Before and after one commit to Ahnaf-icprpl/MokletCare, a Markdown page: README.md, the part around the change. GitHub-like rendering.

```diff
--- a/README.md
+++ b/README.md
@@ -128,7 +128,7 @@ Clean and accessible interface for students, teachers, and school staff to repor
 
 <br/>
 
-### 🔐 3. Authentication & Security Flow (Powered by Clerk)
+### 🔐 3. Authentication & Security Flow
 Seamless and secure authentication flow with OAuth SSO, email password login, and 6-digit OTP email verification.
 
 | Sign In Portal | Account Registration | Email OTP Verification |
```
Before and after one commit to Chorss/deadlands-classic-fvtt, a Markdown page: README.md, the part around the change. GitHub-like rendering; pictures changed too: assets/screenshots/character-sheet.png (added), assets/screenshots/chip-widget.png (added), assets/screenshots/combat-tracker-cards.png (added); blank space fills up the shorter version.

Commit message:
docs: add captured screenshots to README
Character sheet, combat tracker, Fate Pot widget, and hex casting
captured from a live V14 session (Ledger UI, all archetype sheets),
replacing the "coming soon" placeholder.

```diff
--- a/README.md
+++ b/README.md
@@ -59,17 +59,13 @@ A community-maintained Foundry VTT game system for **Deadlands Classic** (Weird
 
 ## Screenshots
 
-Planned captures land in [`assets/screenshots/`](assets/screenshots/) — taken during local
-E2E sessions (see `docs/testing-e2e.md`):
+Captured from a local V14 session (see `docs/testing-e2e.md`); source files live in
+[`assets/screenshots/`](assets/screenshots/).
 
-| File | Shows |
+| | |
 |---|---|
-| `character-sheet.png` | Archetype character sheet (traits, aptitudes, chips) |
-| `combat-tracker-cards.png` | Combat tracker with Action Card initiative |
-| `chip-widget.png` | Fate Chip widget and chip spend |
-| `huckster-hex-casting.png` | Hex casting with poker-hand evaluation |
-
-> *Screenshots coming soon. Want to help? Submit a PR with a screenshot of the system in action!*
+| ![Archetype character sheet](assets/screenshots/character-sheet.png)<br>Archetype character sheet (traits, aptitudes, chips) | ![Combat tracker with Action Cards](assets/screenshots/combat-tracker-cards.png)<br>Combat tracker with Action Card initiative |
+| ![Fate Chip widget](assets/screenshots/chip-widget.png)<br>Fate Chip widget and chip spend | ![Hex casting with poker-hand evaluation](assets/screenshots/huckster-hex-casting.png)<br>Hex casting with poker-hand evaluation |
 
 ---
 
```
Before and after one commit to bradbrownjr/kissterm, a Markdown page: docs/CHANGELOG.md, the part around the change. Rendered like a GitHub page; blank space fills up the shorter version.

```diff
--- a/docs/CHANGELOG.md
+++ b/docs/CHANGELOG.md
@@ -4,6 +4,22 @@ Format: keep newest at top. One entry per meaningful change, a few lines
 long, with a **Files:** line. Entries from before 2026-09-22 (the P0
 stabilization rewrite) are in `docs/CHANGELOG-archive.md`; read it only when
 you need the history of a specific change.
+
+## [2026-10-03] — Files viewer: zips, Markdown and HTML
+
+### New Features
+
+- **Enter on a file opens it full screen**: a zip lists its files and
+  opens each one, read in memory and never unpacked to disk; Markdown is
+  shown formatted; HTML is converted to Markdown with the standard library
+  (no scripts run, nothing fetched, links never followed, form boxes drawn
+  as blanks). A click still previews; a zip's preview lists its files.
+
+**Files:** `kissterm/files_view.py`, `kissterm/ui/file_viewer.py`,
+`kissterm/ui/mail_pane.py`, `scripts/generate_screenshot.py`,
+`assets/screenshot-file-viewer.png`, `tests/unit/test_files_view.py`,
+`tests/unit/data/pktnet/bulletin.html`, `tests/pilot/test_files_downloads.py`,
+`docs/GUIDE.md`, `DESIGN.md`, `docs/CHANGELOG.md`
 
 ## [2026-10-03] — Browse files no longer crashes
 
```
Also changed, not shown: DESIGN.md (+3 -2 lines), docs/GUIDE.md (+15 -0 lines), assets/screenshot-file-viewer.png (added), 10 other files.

■ **ASSIGNED TASK**: Give, as a single number, the count of lines in the material above that contain the string "Markdown".

■ **SOLUTION**: 6